The report made no mention of Lukashenko’s brutal crackdown on ongoing protests over his claim of victory in a 2020 presidential election widely seen as being rigged.
Saudi Arabia, a key U.S. ally in the Middle East, was cited for “making significant efforts” toward eliminating human trafficking, the report said.
However, the government failed to meet minimum standards in a number of areas, including fining, jailing and deporting foreign workers for prostitution or immigration violations even though many may have been trafficking victims, the report said.
The report said Israel, Washington’s closest Middle Eastern ally, had worked to eliminate human trafficking, but its efforts “were not serious and sustained” compared to the previous reporting period even accounting for the impact of the COVID-19 pandemic.
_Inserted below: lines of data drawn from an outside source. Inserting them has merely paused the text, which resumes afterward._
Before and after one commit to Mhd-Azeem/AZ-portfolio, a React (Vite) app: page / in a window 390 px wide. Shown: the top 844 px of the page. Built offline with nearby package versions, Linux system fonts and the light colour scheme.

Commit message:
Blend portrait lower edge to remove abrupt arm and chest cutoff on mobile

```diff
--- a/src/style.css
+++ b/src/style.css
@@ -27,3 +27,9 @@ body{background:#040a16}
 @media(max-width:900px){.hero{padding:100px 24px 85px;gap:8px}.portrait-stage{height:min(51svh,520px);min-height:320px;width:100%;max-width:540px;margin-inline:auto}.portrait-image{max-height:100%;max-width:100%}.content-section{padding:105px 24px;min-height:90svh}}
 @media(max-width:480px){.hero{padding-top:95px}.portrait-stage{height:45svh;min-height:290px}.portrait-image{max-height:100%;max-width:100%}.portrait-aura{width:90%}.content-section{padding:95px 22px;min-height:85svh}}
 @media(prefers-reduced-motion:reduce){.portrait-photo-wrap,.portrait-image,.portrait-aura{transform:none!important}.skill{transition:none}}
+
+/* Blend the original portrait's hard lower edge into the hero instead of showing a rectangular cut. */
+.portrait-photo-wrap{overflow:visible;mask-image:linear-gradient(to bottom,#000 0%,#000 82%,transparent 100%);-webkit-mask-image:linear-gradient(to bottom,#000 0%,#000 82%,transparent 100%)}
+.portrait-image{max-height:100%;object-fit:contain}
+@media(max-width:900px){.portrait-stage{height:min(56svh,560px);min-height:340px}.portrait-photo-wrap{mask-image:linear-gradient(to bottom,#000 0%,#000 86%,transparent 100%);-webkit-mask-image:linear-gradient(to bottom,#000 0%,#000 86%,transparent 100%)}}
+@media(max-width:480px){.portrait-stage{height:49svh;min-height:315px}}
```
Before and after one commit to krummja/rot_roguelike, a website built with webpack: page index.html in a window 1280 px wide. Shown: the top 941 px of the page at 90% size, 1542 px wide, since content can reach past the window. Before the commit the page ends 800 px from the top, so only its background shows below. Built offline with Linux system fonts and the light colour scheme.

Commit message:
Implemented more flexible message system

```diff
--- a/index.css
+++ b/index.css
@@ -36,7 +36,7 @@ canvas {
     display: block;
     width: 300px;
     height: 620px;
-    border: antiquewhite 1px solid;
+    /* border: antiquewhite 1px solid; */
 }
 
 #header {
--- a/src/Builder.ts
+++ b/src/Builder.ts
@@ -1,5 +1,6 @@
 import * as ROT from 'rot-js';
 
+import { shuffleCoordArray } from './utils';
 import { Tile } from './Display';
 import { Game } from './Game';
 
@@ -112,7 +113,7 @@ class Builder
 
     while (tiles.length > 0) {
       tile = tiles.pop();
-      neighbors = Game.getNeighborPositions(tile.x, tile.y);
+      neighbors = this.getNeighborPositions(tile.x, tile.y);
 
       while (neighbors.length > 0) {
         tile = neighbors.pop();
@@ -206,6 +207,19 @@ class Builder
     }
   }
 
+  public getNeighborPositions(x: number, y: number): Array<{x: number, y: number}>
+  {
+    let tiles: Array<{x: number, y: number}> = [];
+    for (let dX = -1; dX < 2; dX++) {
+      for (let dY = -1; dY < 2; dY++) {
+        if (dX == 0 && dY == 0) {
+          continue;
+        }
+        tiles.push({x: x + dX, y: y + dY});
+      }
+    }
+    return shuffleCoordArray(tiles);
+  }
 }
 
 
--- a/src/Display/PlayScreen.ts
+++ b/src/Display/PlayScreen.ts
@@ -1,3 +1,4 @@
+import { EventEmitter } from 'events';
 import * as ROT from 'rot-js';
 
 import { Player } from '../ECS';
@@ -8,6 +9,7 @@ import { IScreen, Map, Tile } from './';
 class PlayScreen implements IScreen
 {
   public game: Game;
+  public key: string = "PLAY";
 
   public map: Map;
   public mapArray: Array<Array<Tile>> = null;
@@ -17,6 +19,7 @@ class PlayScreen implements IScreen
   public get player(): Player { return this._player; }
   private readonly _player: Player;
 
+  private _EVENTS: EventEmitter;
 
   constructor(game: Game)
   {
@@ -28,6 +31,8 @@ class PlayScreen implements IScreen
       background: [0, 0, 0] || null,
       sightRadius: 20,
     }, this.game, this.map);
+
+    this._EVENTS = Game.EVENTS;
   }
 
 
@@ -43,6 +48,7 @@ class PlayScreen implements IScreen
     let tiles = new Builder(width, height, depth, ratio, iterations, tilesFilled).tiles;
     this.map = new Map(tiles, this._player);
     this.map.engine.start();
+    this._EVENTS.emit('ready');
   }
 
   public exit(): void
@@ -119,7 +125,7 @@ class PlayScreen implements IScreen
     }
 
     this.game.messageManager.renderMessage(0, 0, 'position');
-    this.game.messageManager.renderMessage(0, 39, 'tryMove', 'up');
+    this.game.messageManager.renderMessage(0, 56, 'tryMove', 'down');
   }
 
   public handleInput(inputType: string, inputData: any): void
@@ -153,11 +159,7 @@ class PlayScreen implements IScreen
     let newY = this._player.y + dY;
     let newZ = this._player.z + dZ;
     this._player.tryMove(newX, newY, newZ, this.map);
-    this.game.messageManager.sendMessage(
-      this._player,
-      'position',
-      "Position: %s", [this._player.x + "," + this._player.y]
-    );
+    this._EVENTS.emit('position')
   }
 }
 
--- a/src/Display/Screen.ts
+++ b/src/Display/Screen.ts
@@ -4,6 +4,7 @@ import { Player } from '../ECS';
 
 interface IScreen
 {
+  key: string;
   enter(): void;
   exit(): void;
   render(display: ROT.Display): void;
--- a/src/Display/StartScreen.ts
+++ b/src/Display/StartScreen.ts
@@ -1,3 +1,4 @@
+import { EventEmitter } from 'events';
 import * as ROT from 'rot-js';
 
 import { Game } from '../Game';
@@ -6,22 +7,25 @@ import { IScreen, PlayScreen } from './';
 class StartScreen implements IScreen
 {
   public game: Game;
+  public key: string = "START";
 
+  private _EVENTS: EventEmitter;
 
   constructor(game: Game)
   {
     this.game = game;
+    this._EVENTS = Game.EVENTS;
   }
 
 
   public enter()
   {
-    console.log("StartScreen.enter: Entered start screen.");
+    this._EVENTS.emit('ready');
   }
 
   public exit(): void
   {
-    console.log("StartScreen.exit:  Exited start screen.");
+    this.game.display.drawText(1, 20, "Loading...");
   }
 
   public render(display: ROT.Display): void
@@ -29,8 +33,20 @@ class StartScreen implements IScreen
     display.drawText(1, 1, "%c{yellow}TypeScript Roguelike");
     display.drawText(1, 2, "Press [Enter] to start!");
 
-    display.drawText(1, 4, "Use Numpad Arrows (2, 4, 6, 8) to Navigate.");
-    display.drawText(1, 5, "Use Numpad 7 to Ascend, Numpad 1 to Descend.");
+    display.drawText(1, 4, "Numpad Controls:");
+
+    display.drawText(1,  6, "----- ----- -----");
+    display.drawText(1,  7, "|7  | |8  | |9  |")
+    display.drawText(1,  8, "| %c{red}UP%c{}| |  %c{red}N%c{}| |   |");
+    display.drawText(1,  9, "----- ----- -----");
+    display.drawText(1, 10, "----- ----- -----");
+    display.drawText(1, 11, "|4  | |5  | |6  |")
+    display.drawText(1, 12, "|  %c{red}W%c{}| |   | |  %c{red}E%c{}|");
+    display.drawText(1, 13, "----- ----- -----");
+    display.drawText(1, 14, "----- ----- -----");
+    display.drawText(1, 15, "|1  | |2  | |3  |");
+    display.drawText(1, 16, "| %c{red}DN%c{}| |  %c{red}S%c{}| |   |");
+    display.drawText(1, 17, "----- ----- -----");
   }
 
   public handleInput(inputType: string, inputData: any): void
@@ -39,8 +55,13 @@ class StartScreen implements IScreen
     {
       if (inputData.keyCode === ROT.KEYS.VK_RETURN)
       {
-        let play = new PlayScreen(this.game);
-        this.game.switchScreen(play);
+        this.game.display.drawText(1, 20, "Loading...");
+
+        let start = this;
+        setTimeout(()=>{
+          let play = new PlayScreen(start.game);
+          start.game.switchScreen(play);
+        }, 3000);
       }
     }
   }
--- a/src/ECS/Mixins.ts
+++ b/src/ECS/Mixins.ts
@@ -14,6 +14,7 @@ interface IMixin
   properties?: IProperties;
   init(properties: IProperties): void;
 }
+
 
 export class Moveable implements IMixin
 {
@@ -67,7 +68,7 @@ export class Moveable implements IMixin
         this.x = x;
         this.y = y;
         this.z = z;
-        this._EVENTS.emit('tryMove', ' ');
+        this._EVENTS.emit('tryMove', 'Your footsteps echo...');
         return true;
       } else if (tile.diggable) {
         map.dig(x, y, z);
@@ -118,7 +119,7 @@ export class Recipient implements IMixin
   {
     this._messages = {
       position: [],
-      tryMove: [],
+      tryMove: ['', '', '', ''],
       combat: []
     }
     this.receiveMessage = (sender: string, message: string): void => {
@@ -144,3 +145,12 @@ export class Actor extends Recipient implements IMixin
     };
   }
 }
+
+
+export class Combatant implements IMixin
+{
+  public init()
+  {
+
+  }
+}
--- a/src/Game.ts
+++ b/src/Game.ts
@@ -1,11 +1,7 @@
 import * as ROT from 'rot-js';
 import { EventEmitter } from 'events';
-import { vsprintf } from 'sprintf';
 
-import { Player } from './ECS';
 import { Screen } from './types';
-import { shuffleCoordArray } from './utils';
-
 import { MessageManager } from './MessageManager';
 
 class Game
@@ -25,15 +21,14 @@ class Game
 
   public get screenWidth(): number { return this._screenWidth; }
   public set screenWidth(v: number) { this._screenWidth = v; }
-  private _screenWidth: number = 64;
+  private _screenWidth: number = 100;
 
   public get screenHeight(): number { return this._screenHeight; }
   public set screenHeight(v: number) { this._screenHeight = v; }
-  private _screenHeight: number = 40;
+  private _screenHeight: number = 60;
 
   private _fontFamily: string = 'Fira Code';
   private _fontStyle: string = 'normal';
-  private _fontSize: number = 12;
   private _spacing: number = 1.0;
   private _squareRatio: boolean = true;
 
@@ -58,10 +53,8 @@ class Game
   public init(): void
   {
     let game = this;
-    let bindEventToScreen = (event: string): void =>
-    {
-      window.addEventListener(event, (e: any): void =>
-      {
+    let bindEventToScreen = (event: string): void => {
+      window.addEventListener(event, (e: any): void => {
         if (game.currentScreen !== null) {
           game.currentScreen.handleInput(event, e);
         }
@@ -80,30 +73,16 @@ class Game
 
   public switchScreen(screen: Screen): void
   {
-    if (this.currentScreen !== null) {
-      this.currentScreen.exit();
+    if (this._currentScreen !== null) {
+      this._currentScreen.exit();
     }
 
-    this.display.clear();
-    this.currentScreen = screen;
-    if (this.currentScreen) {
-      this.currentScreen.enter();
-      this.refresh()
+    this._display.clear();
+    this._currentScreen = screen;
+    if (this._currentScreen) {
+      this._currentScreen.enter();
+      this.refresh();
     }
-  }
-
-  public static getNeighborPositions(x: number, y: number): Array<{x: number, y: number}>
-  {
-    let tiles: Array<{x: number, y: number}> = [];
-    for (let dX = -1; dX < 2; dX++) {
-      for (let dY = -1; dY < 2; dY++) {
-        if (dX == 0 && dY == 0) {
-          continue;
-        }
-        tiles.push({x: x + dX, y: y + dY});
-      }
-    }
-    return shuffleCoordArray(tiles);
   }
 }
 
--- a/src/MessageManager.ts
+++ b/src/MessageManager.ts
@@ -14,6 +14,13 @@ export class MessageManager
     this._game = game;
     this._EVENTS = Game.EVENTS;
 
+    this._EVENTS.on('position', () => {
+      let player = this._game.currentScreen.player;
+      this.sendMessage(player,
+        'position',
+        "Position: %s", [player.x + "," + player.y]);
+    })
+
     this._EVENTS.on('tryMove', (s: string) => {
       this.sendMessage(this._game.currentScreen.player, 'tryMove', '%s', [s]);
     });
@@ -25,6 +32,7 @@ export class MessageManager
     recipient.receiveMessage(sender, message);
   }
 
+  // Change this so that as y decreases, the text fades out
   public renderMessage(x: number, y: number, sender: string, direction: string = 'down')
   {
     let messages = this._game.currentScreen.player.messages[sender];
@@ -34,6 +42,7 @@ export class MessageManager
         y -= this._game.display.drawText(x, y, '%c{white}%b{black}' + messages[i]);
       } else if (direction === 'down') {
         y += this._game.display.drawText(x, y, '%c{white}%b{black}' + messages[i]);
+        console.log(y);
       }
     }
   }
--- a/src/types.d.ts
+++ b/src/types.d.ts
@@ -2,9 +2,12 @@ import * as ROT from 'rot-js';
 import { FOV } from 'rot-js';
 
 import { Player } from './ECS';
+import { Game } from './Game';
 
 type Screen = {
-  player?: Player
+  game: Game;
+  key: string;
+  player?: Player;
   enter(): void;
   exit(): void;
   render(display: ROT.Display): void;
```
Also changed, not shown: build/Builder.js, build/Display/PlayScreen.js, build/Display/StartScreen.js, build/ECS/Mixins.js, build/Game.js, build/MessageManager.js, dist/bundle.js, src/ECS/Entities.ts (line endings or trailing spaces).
Victim identification policies “sometimes re-traumatized” victims and delayed their access to necessary care, sometimes for years, while the government reduced its overall efforts to investigate, prosecute and convict traffickers, it said.
Official policies toward foreign workers “increased their vulnerability to trafficking,” the report said, while the only police unit officially charged with identifying trafficking victims remained under-staffed for a fifth straight year.
The United States added Turkey to the list of countries implicated in the use of child soldiers over the past year, placing a NATO ally for the first time in such a list, in a move likely to further complicate fraught ties between Ankara and Washington.
The State Department downgraded Malaysia to the worst ranking after a string of complaints by rights groups and U.S. authorities over the alleged exploitation of migrant workers in plantations and factories.
(Reporting by Daphne Psaledakis, Jonathan Landay, Doyinsola Oladipo and Humeyra Pamuk; Editing by Phil Stewart and Howard Goller)